— Your task —
Reproduce each entry exactly, so that everything except the pictures is carried over.

— Materials provided —
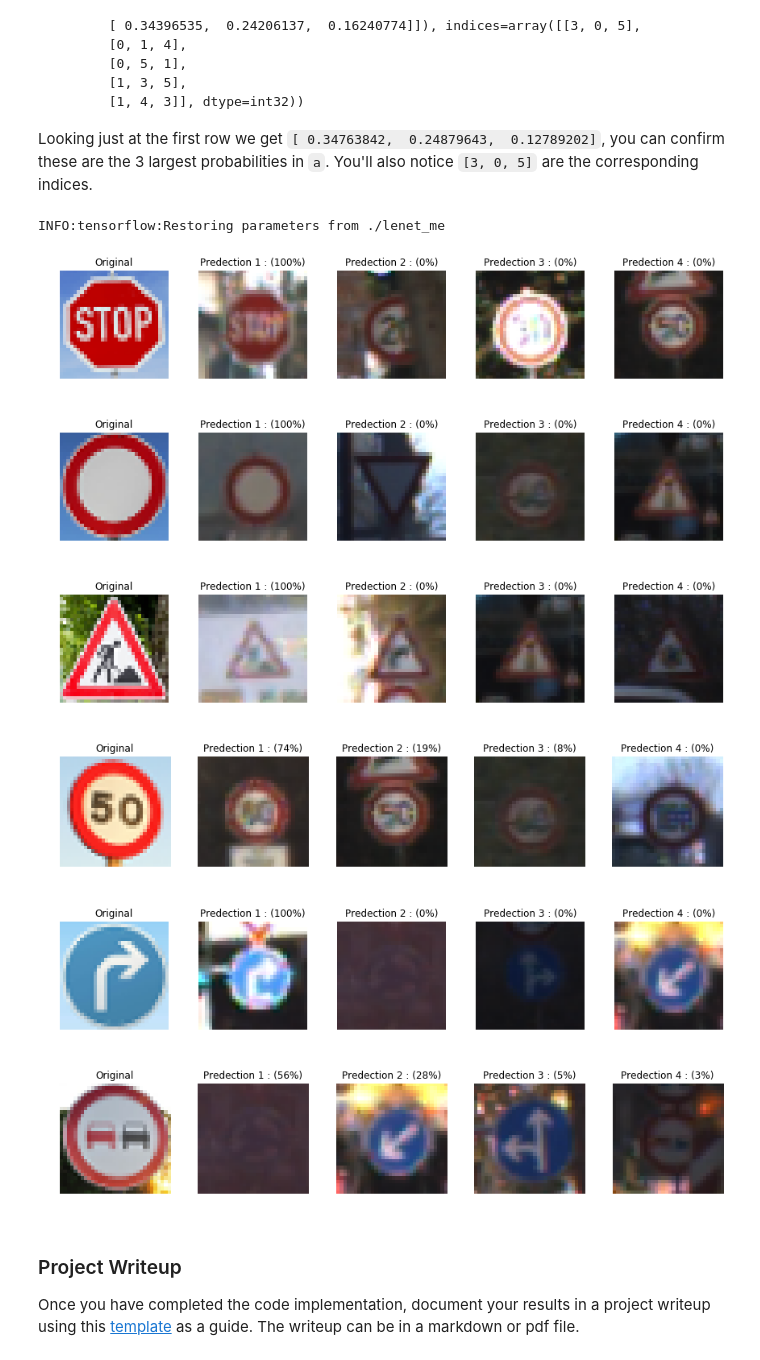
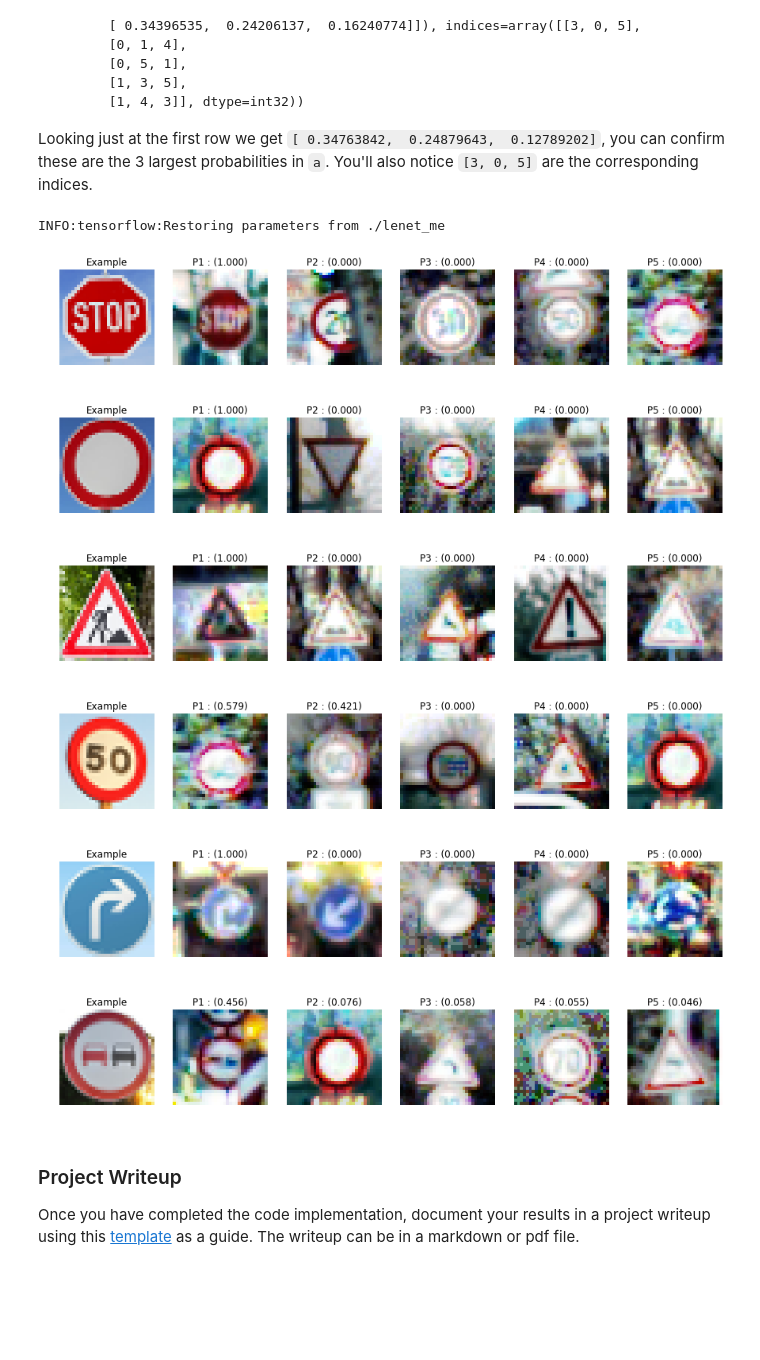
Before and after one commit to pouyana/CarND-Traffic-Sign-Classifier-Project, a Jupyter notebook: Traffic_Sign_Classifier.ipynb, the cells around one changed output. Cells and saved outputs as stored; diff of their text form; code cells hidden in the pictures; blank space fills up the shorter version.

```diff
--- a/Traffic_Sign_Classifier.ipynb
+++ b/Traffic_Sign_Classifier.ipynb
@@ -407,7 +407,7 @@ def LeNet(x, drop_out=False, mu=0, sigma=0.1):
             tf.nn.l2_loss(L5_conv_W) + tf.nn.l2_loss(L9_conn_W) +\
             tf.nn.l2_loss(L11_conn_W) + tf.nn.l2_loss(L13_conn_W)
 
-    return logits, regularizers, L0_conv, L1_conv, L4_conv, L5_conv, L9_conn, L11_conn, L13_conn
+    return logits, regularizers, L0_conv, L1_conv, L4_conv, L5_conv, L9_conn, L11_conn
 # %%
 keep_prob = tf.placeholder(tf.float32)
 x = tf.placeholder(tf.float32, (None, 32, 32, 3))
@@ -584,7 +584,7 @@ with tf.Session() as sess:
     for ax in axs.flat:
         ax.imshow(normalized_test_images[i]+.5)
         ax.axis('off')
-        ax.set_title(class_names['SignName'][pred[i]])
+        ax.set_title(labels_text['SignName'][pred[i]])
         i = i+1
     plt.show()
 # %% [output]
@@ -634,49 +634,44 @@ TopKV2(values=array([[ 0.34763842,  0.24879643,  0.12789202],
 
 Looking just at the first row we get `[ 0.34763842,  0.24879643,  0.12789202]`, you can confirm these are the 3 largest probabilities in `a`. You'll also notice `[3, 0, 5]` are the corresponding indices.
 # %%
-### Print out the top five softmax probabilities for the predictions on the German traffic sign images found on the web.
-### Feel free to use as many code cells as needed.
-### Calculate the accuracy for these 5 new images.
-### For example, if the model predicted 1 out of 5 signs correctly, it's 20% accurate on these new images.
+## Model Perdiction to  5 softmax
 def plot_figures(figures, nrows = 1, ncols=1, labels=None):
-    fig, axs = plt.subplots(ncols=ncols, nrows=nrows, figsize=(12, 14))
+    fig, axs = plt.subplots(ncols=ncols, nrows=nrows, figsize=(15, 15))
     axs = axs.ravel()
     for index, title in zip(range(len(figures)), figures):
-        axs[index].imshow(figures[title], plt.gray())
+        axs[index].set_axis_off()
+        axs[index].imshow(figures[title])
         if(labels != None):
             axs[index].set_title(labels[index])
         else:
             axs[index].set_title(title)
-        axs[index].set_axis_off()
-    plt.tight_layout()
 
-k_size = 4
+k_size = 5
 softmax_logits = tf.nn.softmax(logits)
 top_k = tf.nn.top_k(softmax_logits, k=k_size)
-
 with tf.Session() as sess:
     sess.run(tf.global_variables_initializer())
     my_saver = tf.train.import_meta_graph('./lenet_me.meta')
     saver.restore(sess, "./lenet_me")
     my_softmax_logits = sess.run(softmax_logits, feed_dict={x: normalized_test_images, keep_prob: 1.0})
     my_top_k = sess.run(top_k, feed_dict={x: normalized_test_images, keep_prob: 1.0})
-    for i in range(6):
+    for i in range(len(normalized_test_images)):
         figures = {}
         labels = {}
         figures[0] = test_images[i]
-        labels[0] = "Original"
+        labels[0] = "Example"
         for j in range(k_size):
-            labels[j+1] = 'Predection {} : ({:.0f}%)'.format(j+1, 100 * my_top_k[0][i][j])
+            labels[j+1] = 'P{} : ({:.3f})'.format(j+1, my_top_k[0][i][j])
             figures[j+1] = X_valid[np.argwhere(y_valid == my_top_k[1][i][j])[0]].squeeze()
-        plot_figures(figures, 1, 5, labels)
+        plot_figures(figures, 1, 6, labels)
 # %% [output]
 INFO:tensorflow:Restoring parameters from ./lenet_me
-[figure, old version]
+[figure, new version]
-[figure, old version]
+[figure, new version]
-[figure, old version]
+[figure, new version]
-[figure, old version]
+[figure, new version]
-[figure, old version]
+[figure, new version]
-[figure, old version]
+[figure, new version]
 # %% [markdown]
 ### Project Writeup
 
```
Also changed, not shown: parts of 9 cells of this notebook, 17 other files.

— Solution —
Before and after one commit to pouyana/CarND-Traffic-Sign-Classifier-Project, a Jupyter notebook: Traffic_Sign_Classifier.ipynb, the cells around one changed output. Cells and saved outputs as stored; diff of their text form; code cells hidden in the pictures; blank space fills up the shorter version.

```diff
--- a/Traffic_Sign_Classifier.ipynb
+++ b/Traffic_Sign_Classifier.ipynb
@@ -407,7 +407,7 @@ def LeNet(x, drop_out=False, mu=0, sigma=0.1):
             tf.nn.l2_loss(L5_conv_W) + tf.nn.l2_loss(L9_conn_W) +\
             tf.nn.l2_loss(L11_conn_W) + tf.nn.l2_loss(L13_conn_W)
 
-    return logits, regularizers, L0_conv, L1_conv, L4_conv, L5_conv, L9_conn, L11_conn, L13_conn
+    return logits, regularizers, L0_conv, L1_conv, L4_conv, L5_conv, L9_conn, L11_conn
 # %%
 keep_prob = tf.placeholder(tf.float32)
 x = tf.placeholder(tf.float32, (None, 32, 32, 3))
@@ -584,7 +584,7 @@ with tf.Session() as sess:
     for ax in axs.flat:
         ax.imshow(normalized_test_images[i]+.5)
         ax.axis('off')
-        ax.set_title(class_names['SignName'][pred[i]])
+        ax.set_title(labels_text['SignName'][pred[i]])
         i = i+1
     plt.show()
 # %% [output]
@@ -634,49 +634,44 @@ TopKV2(values=array([[ 0.34763842,  0.24879643,  0.12789202],
 
 Looking just at the first row we get `[ 0.34763842,  0.24879643,  0.12789202]`, you can confirm these are the 3 largest probabilities in `a`. You'll also notice `[3, 0, 5]` are the corresponding indices.
 # %%
-### Print out the top five softmax probabilities for the predictions on the German traffic sign images found on the web.
-### Feel free to use as many code cells as needed.
-### Calculate the accuracy for these 5 new images.
-### For example, if the model predicted 1 out of 5 signs correctly, it's 20% accurate on these new images.
+## Model Perdiction to  5 softmax
 def plot_figures(figures, nrows = 1, ncols=1, labels=None):
-    fig, axs = plt.subplots(ncols=ncols, nrows=nrows, figsize=(12, 14))
+    fig, axs = plt.subplots(ncols=ncols, nrows=nrows, figsize=(15, 15))
     axs = axs.ravel()
     for index, title in zip(range(len(figures)), figures):
-        axs[index].imshow(figures[title], plt.gray())
+        axs[index].set_axis_off()
+        axs[index].imshow(figures[title])
         if(labels != None):
             axs[index].set_title(labels[index])
         else:
             axs[index].set_title(title)
-        axs[index].set_axis_off()
-    plt.tight_layout()
 
-k_size = 4
+k_size = 5
 softmax_logits = tf.nn.softmax(logits)
 top_k = tf.nn.top_k(softmax_logits, k=k_size)
-
 with tf.Session() as sess:
     sess.run(tf.global_variables_initializer())
     my_saver = tf.train.import_meta_graph('./lenet_me.meta')
     saver.restore(sess, "./lenet_me")
     my_softmax_logits = sess.run(softmax_logits, feed_dict={x: normalized_test_images, keep_prob: 1.0})
     my_top_k = sess.run(top_k, feed_dict={x: normalized_test_images, keep_prob: 1.0})
-    for i in range(6):
+    for i in range(len(normalized_test_images)):
         figures = {}
         labels = {}
         figures[0] = test_images[i]
-        labels[0] = "Original"
+        labels[0] = "Example"
         for j in range(k_size):
-            labels[j+1] = 'Predection {} : ({:.0f}%)'.format(j+1, 100 * my_top_k[0][i][j])
+            labels[j+1] = 'P{} : ({:.3f})'.format(j+1, my_top_k[0][i][j])
             figures[j+1] = X_valid[np.argwhere(y_valid == my_top_k[1][i][j])[0]].squeeze()
-        plot_figures(figures, 1, 5, labels)
+        plot_figures(figures, 1, 6, labels)
 # %% [output]
 INFO:tensorflow:Restoring parameters from ./lenet_me
-[figure, old version]
+[figure, new version]
-[figure, old version]
+[figure, new version]
-[figure, old version]
+[figure, new version]
-[figure, old version]
+[figure, new version]
-[figure, old version]
+[figure, new version]
-[figure, old version]
+[figure, new version]
 # %% [markdown]
 ### Project Writeup
 
```
Also changed, not shown: parts of 9 cells of this notebook, 17 other files.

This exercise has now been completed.